Galindez says that by opening this space, he and his team of farmers can cultivate healthy relationships between all walks of life within the community.

“We have our Black and Brown brothers and sisters come into the space and to just take a second and relax, take a second and breathe,” Galindez said.

An Aurora University report found that urban farms in Baltimore enabled gardeners to build trusting relationships with their neighbors. Meanwhile, in Ohio, empty lots that were transformed into community green spaces have proven to reduce crime rates.

Mudtown follows a similar path in which members of the community have a say on what they believe the community needs.

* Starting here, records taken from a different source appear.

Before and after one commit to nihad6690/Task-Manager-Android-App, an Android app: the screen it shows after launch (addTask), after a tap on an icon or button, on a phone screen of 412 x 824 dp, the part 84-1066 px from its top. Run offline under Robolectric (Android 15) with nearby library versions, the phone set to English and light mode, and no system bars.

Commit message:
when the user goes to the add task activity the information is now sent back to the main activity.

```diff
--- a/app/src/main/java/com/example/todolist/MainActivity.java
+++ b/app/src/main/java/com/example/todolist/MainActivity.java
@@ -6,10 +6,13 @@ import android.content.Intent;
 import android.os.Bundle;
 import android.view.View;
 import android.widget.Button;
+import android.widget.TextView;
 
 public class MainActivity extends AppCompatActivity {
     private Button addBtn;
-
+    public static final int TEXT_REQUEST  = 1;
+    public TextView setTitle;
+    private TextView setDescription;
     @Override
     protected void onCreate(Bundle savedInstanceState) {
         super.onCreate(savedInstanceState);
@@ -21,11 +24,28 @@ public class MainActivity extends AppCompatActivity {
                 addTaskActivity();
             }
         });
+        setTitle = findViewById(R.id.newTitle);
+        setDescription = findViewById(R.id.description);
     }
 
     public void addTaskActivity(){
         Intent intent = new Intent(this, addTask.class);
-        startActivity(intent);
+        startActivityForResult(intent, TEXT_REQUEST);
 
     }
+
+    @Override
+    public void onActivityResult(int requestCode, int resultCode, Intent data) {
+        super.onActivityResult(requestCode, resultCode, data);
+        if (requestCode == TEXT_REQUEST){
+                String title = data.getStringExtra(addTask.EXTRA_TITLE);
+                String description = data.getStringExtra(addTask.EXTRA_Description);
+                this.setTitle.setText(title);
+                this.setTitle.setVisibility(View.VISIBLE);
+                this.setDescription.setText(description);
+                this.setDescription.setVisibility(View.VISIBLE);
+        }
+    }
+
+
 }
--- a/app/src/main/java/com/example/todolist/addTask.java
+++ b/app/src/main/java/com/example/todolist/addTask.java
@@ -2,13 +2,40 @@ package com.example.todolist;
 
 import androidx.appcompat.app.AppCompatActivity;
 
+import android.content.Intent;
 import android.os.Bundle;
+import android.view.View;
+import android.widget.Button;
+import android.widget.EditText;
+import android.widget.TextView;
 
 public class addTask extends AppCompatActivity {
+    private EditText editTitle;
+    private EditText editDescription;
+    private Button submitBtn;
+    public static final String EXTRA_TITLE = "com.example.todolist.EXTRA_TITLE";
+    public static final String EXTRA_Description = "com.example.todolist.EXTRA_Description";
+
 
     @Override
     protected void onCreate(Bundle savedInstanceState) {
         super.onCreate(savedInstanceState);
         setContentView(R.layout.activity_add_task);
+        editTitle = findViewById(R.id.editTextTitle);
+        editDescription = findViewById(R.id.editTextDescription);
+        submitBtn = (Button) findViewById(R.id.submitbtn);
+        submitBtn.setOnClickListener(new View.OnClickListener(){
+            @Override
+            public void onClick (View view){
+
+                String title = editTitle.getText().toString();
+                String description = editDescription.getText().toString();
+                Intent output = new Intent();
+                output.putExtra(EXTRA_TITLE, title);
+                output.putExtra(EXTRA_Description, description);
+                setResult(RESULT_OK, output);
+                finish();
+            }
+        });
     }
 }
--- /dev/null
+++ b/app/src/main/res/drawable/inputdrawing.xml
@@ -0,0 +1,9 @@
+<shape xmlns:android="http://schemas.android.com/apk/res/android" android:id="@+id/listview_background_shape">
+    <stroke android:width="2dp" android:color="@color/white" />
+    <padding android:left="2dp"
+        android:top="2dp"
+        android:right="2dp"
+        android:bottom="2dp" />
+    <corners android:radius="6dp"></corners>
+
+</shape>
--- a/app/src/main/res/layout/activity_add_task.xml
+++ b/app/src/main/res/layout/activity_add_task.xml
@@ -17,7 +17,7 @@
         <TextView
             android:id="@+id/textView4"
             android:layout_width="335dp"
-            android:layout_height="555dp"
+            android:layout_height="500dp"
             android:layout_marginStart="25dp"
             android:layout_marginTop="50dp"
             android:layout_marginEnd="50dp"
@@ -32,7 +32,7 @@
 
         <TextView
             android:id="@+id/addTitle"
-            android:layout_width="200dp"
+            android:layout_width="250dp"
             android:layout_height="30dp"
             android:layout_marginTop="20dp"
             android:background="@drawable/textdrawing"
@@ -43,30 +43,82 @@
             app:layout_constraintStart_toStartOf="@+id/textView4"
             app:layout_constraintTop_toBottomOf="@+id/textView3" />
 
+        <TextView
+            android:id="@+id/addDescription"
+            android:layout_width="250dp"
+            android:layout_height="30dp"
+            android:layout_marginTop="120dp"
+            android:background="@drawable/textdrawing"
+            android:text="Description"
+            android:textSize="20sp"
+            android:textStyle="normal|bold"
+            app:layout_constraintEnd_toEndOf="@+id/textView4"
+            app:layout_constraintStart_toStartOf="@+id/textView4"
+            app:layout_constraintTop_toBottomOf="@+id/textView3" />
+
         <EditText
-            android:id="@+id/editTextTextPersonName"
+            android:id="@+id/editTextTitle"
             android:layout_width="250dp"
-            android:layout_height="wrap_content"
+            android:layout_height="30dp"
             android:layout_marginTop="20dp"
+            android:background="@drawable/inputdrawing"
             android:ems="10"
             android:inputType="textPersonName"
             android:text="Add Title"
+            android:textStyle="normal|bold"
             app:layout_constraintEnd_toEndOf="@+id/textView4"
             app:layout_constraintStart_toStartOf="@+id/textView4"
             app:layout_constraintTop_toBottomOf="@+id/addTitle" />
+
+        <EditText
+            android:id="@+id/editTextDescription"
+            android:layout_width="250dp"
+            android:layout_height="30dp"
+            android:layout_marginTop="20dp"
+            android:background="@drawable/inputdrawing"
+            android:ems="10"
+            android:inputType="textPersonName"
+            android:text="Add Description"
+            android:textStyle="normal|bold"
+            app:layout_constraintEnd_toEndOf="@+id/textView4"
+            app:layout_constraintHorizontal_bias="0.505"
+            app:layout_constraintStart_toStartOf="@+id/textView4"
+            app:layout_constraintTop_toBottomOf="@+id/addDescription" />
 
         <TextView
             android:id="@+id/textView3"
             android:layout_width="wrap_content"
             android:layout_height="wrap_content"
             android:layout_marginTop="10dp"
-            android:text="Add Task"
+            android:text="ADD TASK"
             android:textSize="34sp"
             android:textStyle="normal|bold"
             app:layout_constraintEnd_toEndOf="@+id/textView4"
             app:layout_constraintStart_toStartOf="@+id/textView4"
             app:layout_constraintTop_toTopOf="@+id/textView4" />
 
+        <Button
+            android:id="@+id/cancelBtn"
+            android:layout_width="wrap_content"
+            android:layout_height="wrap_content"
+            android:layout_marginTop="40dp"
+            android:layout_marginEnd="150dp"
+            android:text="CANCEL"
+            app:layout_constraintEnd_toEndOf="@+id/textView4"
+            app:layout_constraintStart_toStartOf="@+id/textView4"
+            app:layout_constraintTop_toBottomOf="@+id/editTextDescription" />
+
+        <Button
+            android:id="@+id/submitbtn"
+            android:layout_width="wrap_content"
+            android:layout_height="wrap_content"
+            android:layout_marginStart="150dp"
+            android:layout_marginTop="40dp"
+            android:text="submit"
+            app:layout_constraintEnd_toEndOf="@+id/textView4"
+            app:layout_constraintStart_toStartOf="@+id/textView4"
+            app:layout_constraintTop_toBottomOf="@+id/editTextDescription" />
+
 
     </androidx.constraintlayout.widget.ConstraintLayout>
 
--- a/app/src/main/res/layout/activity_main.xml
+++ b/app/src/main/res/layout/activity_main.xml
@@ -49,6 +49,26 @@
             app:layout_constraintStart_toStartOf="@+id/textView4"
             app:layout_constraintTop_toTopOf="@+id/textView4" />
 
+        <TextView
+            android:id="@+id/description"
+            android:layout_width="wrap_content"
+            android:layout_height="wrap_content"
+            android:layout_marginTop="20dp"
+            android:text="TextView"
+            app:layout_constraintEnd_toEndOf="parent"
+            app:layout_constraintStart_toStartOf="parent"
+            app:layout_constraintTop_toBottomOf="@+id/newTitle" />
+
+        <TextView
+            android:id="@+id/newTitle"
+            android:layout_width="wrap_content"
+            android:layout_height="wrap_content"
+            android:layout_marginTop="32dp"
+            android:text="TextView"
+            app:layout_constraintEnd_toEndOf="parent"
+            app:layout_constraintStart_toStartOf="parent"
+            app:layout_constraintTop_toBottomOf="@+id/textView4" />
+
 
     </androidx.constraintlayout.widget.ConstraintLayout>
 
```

“We’re trying to get input from the community on what they want to grow, so that we can grow,” Post said. “But they want to eat, so that we can grow it and have this collaborative process to one, supplement people’s diets, and also give them a place where they can just experience the tranquility of natural space.”

Post says that Mudtown Farms isn’t in Watts to replicate our idea of nature; it’s a contrived representation of nature. “You’re never going to find pristine nature anywhere anyways,” she said.

Instead, it’s about giving the community a second chance to define itself and what it could be, rather than the decades media coverage of gang violence, poverty and 1992 Los Angeles uprising.

Galindez rejects the idea that a college degree is the only way to streamline the practice of sustainable farming within low-income communities. Instead, the power to change a community for the better exists within the individual.

“The difference between a gardener and a farmer is that a gardener grows food for himself,” Galindez said. “A farmer grows food for other people. So as soon as you start growing food for somebody, you’re a farmer.”